The electronic version of this article is the complete one and can be found online at: http://www.biomedcentral.com/1753-6561/5/S6/P321


Published:29 June 2011

© 2011 Rutter et al; licensee BioMed Central Ltd.

This is an open access article distributed under the terms of the Creative Commons Attribution License (http://creativecommons.org/licenses/by/2.0), which permits unrestricted use, distribution, and reproduction in any medium, provided the original work is properly cited.

Introduction / objectives
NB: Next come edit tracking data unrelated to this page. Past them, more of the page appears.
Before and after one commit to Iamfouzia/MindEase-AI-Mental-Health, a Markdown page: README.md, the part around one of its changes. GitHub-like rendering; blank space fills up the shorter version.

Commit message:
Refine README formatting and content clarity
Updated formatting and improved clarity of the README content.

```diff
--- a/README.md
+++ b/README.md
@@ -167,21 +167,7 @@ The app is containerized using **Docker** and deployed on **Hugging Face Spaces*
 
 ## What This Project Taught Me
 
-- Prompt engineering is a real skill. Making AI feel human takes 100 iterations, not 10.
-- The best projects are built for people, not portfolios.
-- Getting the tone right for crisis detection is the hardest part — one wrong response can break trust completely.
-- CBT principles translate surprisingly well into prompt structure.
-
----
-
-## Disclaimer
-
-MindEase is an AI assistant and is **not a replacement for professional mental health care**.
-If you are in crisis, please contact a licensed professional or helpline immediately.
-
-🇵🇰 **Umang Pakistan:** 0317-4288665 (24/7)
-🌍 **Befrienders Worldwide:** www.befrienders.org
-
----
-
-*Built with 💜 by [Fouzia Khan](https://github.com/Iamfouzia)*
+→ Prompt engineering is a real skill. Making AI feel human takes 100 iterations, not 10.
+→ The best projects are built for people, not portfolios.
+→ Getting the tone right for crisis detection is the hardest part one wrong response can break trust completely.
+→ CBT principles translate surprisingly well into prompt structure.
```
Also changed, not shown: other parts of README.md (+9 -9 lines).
Evaluation is critical to continuous improvement. African Partnerships for Patient Safety (APPS) has 3 core objectives – partnership strength, patient safety improvement and patient safety spread – for which an evaluation framework was necessary. Action on health care-associated infections (HAI) provides a common platform of activity.

Methods
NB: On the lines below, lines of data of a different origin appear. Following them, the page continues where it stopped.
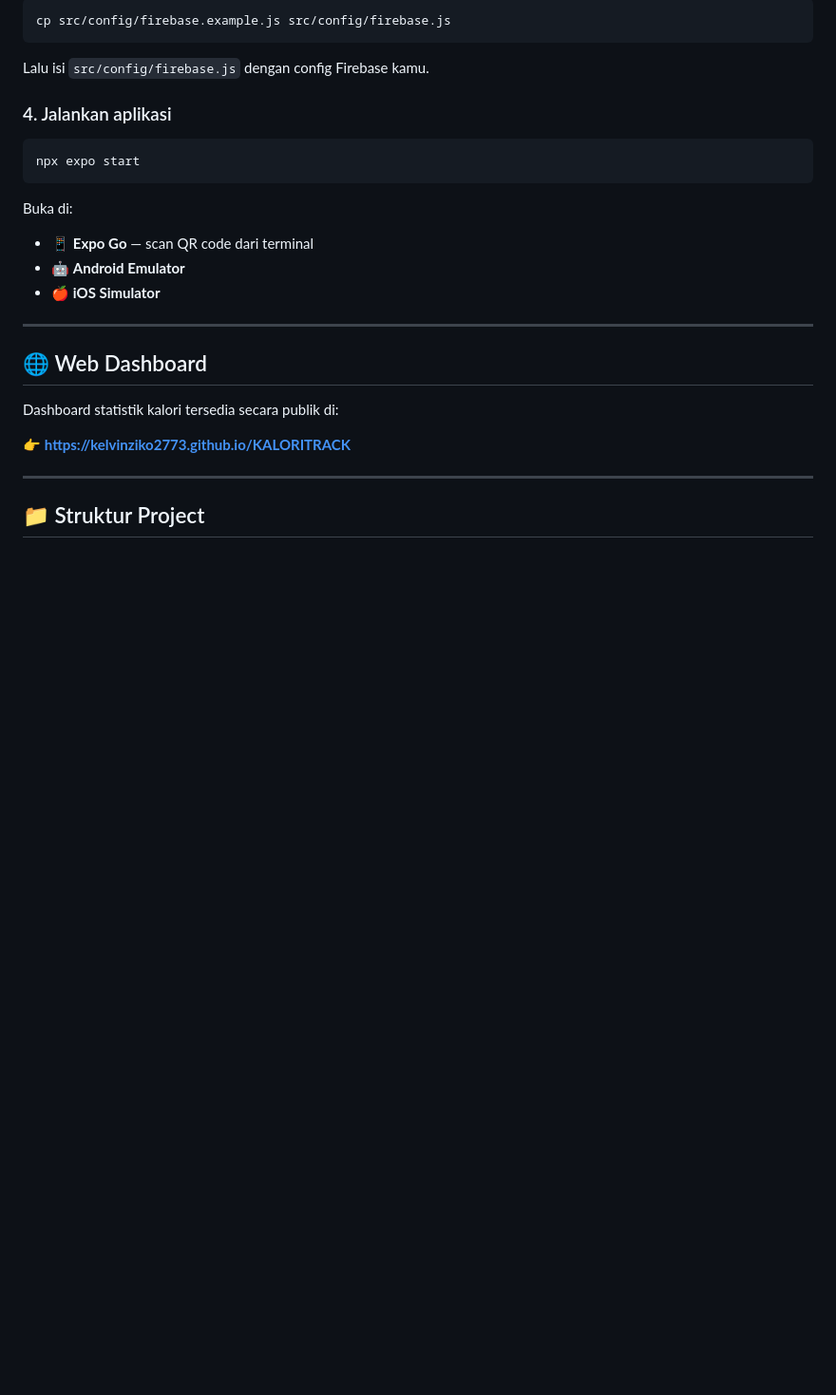
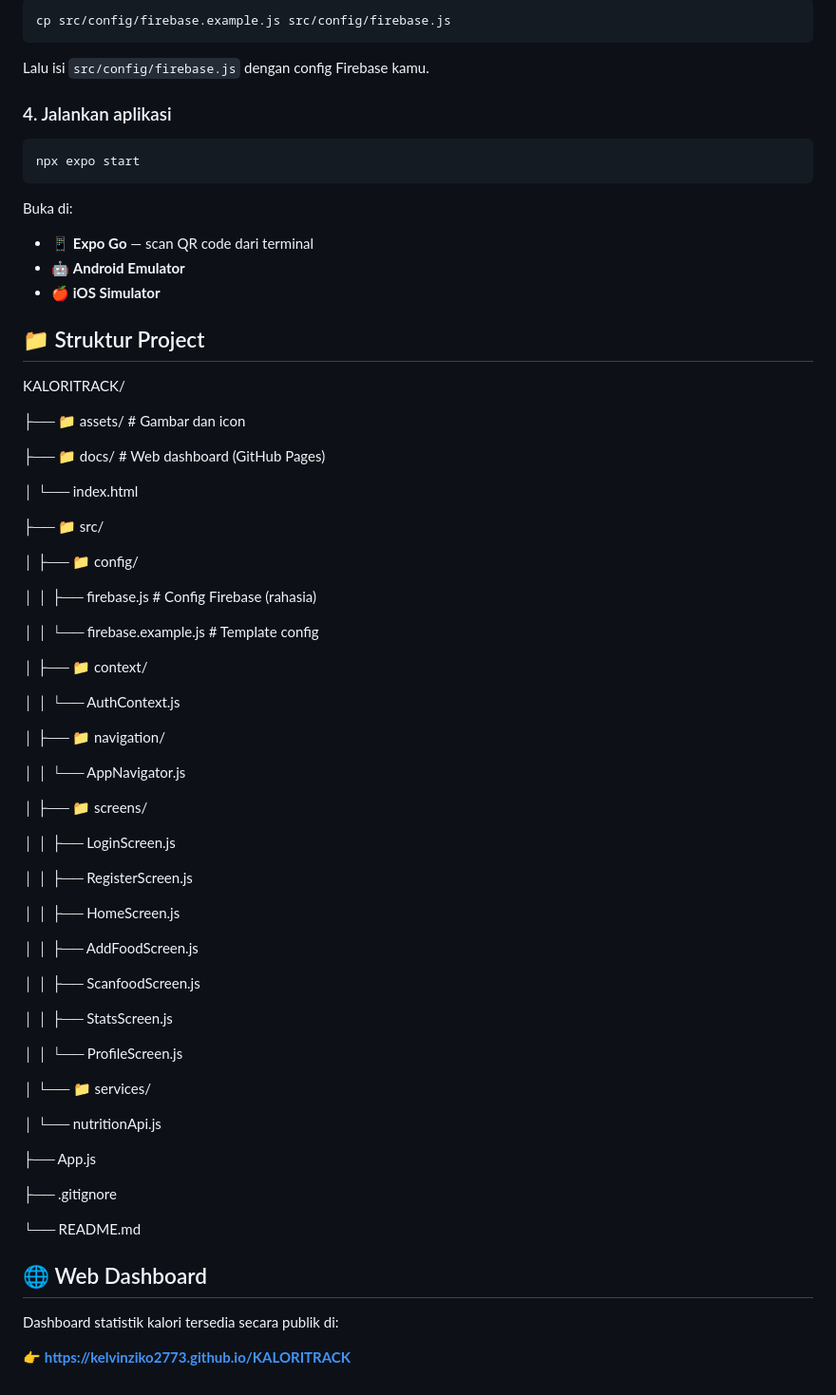
Before and after one commit to kelvinziko2773/KALORITRACK, a Markdown page: README.md, the part around the change. Shown at 95% size. Rendered like a GitHub page; blank space fills up the shorter version.

```diff
--- a/README.md
+++ b/README.md
@@ -88,14 +88,59 @@ Buka di:
 - 🤖 **Android Emulator**
 - 🍎 **iOS Simulator**
 
----
+## 📁 Struktur Project
+KALORITRACK/
+
+├── 📁 assets/               # Gambar dan icon
+
+├── 📁 docs/                 # Web dashboard (GitHub Pages)
+
+│   └── index.html
+
+├── 📁 src/
+
+│   ├── 📁 config/
+
+│   │   ├── firebase.js              # Config Firebase (rahasia)
+
+│   │   └── firebase.example.js     # Template config
+
+│   ├── 📁 context/
+
+│   │   └── AuthContext.js
+
+│   ├── 📁 navigation/
+
+│   │   └── AppNavigator.js
+
+│   ├── 📁 screens/
+
+│   │   ├── LoginScreen.js
+
+│   │   ├── RegisterScreen.js
+
+│   │   ├── HomeScreen.js
+
+│   │   ├── AddFoodScreen.js
+
+│   │   ├── ScanfoodScreen.js
+
+│   │   ├── StatsScreen.js
+
+│   │   └── ProfileScreen.js
+
+│   └── 📁 services/
+
+│       └── nutritionApi.js
+
+├── App.js
+
+├── .gitignore
+
+└── README.md
 
 ## 🌐 Web Dashboard
 
 Dashboard statistik kalori tersedia secara publik di:
 
 👉 **[https://kelvinziko2773.github.io/KALORITRACK](https://kelvinziko2773.github.io/KALORITRACK)**
-
----
-
-## 📁 Struktur Project
```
To mitigate expected challenges to evaluation implementation in African contexts, end-users contributed heavily to framework development, providing contextual awareness and building ownership. Indicators for each of the three objectives were identified, scrutinized and refined. Capture tools were sourced or developed. A three-step process was used: first, expert-led literature review; second, expert consensus; and third, consultative selection of key indicators with end users (African APPS hospitals). Available HAI tools were incorporated into the framework.

Results

A three-pronged evaluation framework emerged. Six emergent domains of partnership strength (with associated facets for each domain) constituted the basis of evaluating this first core objective. A “3-2-1” approach emerged in evaluating hospital patient safety improvement focused on HAI (3 structure; 2 process; & 1 outcome indicator). An initial 20 measures of spread fell into two broad categories (initial spread activities & ongoing relationships). An evaluation handbook was developed to provide a single source of necessary tools for each of the three objectives.

Conclusion

We iteratively developed an evaluation framework for a broad-based patient safety programme in a resource-constrained setting. Simplicity was the focus throughout the process. Each of the three framework components can be used separately or in tandem in other settings and programs. Early APPS experiences in framework utilization can guide this.

Disclosure of interest

None declared.